How is this faculty to be acquired ? By constantly bringing the powers of observation into play, by putting two and two together, so to speak, and by trying to anticipate, as it were, and so be prepared for the unexpected to happen, as it often does. The observer who knows what he is looking for will be the one most likely to see it. The saying of Joseph Wolf, the celebrated animal painter, which I have placed opposite the title page of this book, is one full of truth, as I have proved over and over again: " We see distinctly only what we know thoroughly! " If the observer will keep these words in mind they will stimulate him to learn as much as he can about the objects he wishes to study and photograph.

One excellent way of learning to see is by learning to draw. It is astonishing how few persons can see correctly, and they only find this out after going through a course of lessons in drawing. As I am writing particularly for young people, I would advise those who are anxious to cultivate the power of observation to join one of the many Schools of Art in the country and to take up a course of work, not with the idea of making pictures, but with the object of training the eye to see correctly. Not only will it prove useful in this way, but every photographer ought to understand, amongst other things, the principles of light and shade, and to be able to make a rough sketch from Nature, which at times will be invaluable to him.

My early training in the art of finding nests was given to me by my father, and I can recall many delightful excursions into the country after school hours during the lovely evenings of spring and early summer; and can even remember going with my grandfather on several occasions for the same purpose. But I was never allowed to rob the nest of its contents or disturb it in any way, the object of the excursion being simply for the pleasure of finding and observing the birds and their nests. I have no wish to be egotistical, and hope I shall not be misunderstood when I say I believe my powers of observation, owing to the good training I have received, are quite equal to those of the majority of people, but nevertheless I have been surprised at times, when out with a good gamekeeper who was interested in the study of Natural History—and I rejoice to say I know several such—to find' how much sharper his eyes were than my own. I have often learnt a good lesson from him in the way of deducing facts— which have later on turned out to be correct—from little things which would certainly have been passed over by any untrained eyes.

Having said this much, I trust it has been made clear that to start out in the hope of finding birds' nests without any knowledge of the birds themselves, or of the places where their beautiful little homes would be most likely to occur, would be almost as bad as trying to find something which had never been lost, and with about as much chance of success.
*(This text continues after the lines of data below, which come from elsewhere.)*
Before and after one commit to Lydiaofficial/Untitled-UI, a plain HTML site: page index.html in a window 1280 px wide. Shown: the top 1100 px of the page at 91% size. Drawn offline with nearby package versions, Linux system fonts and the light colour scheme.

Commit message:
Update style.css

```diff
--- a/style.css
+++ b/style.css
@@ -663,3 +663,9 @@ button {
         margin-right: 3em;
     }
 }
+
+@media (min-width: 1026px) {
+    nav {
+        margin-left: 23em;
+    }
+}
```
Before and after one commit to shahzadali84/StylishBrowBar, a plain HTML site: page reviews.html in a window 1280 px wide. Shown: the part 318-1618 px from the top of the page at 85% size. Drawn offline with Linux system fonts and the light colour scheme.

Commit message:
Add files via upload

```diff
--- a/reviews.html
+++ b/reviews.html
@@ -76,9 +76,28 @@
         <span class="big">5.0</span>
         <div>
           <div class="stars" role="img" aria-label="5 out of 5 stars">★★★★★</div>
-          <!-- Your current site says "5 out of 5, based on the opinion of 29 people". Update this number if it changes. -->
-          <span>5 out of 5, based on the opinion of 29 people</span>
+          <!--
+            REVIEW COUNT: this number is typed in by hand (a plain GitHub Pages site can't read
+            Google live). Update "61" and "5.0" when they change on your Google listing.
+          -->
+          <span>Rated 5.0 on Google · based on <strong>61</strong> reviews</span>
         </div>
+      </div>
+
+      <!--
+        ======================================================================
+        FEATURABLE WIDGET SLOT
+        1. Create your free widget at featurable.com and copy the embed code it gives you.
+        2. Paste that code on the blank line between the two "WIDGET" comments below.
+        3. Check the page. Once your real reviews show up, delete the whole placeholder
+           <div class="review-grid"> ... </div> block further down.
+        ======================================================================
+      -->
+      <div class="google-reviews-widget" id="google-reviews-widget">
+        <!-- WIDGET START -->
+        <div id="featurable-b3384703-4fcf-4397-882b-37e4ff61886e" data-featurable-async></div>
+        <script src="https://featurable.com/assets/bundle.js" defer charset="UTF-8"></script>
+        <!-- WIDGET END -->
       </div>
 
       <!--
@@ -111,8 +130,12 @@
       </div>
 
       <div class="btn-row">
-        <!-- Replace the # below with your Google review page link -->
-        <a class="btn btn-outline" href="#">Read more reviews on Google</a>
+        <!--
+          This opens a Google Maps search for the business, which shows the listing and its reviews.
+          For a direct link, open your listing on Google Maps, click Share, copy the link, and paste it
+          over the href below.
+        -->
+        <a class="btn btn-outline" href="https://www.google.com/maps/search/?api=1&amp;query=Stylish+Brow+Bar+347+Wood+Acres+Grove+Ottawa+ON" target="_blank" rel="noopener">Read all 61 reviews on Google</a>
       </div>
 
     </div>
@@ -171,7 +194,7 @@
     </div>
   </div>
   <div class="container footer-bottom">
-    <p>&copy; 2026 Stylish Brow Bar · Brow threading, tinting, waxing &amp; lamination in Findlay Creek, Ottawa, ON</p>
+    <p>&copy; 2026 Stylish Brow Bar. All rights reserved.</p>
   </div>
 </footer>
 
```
If, therefore, no opportunity has hitherto occurred of obtaining some knowledge of birds and their nests, it must either be done now by consulting a hand-book dealing with such matters, or if the services of a companion who possesses the required knowledge can be obtained, we shall be able to set out with a prospect, at least, of bringing back some exposed plates. Birds'-nesting is very uncertain sport, and I have often walked miles without finding any subjects, beyond a few common ones which I already possessed photographs of. On other occasions some most interesting finds have turned up quite unexpectedly, and the uncertainty of what we may come upon only makes the work of looking more exciting. One point I wish particularly to impress upon all my readers, and that is, never disturb the nest or the owners of it more than you can help. Remember it is their home, upon which they have spent many hours of constant toil and labour, and be careful to see that nothing is done which would be likely to cause them unnecessary distress, or occasion them to forsake their treasures. There is no reason, however, if the work be carefully and properly carried out, why anything of this kind should occur.

A few hints on finding nests may be useful to those who have had little or no experience. The commoner kinds of birds—and these are the ones we are most likely to discover at first—seem to prefer to nest near to the habitations of human beings; and if we can obtain permission to search in and around the garden of a country cottage, or on the outskirts of a farm, or, failing either of these places, along the road-side, not far from some cottages, we shall be almost certain of some finds. The disadvantage of the road-side is that so many of the nests situated there are plundered by boys, so when one is found which it is desired to make a study of, the photograph should be taken at the time of discovery, or a visit later on for the purpose may prove to be too late. One reason, no doubt, of the preference of birds for the vicinity of houses or farms is that they pick up a great deal of food of one sort or another, and in many cases birds nesting near habitations will be tamer than those of the same species which nest farther away from the haunts of human beings.